Geoffrey J. Paxton
The Harmony of Law and Grace
Legalism is the enemy of grace because of a faulty view of the law, and antinomianism is the enemy of law because of its false view of grace. Legalism neglects the "grace basis" of law, and antinomianism neglects the "law basis" of grace. We must now expound what these expressions signify.
Law has a "grace basis." Law, as that authority under which man has his existence, is a loving provision of God. As far as the Bible is concerned, man is free when he is under God's authority. The law of God is the order of man's existence, and man is free when he lives in conformity to that order. One of the first steps to good health is to be in tune with reality. The prodigal illustrates this point. He thought he would be free once he was outside the authority of his father, so he set out on his "trip of emancipation." However, he came to himself when he started to reflect upon the condition of his father's servants. He made his way back to request that he become a servant, for he knew that freedom consisted in being committed to his father. The law of God is not a harsh, alien law which destroys man's personhood, as some have wrongly imagined. It is that law which allows man to be his "true" self. Man was created free because man was created subject to the authority (law) of God.
It is not surprising, therefore, to see grace as the basis of the Ten Commandments: "I am the Lord your God, who brought you out of the land of Egypt . . . " (R.S.V.). This statement of fact prefaces the demands which Jehovah makes upon His people. They are to behave in a certain way because Jehovah has rescued them. In terms of concrete realities, the Ten Commands expound what being rescued means.
The situation is not different when we come to the New Testament. Let Romans 12:1 act as a typical text: "Therefore, my brothers, I implore you by God's mercy . . . " (N.E.B.). The "therefore" and the "by God's mercy" root and ground the demand in the unmerited and undeserved rescue activity of God in saving His people from the pigpen.
The legalist misses this order and therefore fails to understand the true nature of law. He seeks to make the kindness and favor of God dependent upon his keeping the law, instead of seeing that the obligation to keep the law rests upon the favor of God. Law is based on grace.
What is meant when we say that grace has a law basis? Let us seek to answer the question by asking another: On what basis does God accept the believer? Two quite wrong answers have been given to this question: first, the legalist's answer, which puts the emphasis upon the obedience of man; and second, the antinomian's answer, which says that the angry judge (God) was placated (or won over) by the merciful mediator, Jesus Christ.
The only answer which will do justice to the Bible is that the love of God was demonstrated in His saving activity in Jesus Christ. Jesus Christ met the demands of the law of God by that perfect and perpetual obedience seen in His life and death. The incarnation of the Son of God honored the law of God. Such honoring of God's law (obedience, active and passive) is the ground on which God accepts us. This is what we mean when we speak of the "legal basis" of grace.

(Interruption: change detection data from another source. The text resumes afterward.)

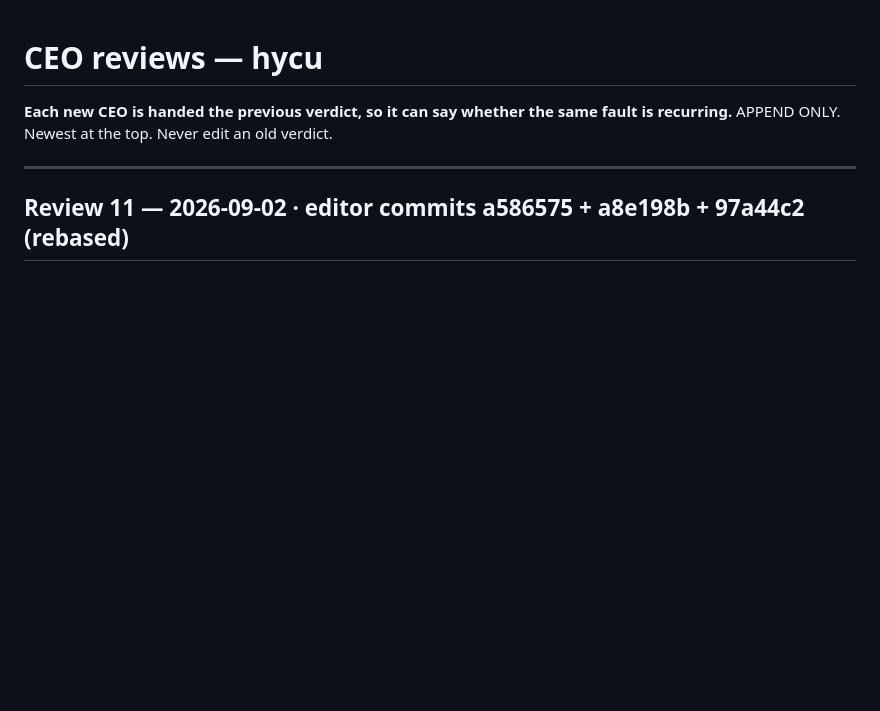
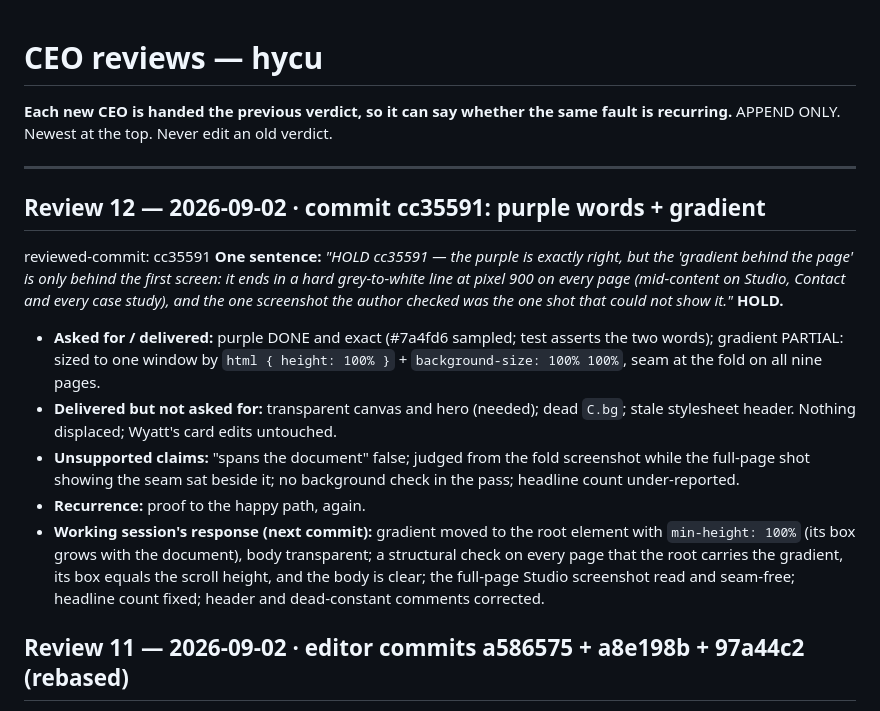
Before and after one commit to wyattroy/hycu, a Markdown page: .claude/CEO-REVIEWS.md, the part around the change. GitHub-like rendering; blank space fills up the shorter version.

Commit message:
CEO Review 12 recorded (HOLD, answered)
Co-Authored-By: Claude Fable 5.1 <noreply@anthropic.com>

```diff
--- a/.claude/CEO-REVIEWS.md
+++ b/.claude/CEO-REVIEWS.md
@@ -4,6 +4,16 @@
 APPEND ONLY. Newest at the top. Never edit an old verdict.
 
 ---
+
+## Review 12 — 2026-09-02 · commit cc35591: purple words + gradient
+reviewed-commit: cc35591
+**One sentence:** *"HOLD cc35591 — the purple is exactly right, but the 'gradient behind the page' is only behind the first screen: it ends in a hard grey-to-white line at pixel 900 on every page (mid-content on Studio, Contact and every case study), and the one screenshot the author checked was the one shot that could not show it."* **HOLD.**
+
+- **Asked for / delivered:** purple DONE and exact (#7a4fd6 sampled; test asserts the two words); gradient PARTIAL: sized to one window by `html { height: 100% }` + `background-size: 100% 100%`, seam at the fold on all nine pages.
+- **Delivered but not asked for:** transparent canvas and hero (needed); dead `C.bg`; stale stylesheet header. Nothing displaced; Wyatt's card edits untouched.
+- **Unsupported claims:** "spans the document" false; judged from the fold screenshot while the full-page shot showing the seam sat beside it; no background check in the pass; headline count under-reported.
+- **Recurrence:** proof to the happy path, again.
+- **Working session's response (next commit):** gradient moved to the root element with `min-height: 100%` (its box grows with the document), body transparent; a structural check on every page that the root carries the gradient, its box equals the scroll height, and the body is clear; the full-page Studio screenshot read and seam-free; headline count fixed; header and dead-constant comments corrected.
 
 ## Review 11 — 2026-09-02 · editor commits a586575 + a8e198b + 97a44c2 (rebased)
 reviewed-commit: 97a44c2
```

The antinomian fails to see the true harmony between law and grace, and conceives grace as the negation of the law. He not only dishonors the law, but grace also.
The failure to perceive this harmony of law and grace has led to a sad misrepresentation of the character of God. When the love of God is spoken of apart from the law, then God is seen as One who does not care for justice. This is not the God and Father of our Lord and Savior Jesus Christ. When the justice of God is spoken of apart from His loving activity in Christ, then God is seen as an angry judge mercilessly exacting payment for the failures of men and women. The God and Father of Jesus Christ our Rescuer, is neither unjust (for He has honored the law) nor unloving (for He has honored the law for us). He is the Just and Loving One.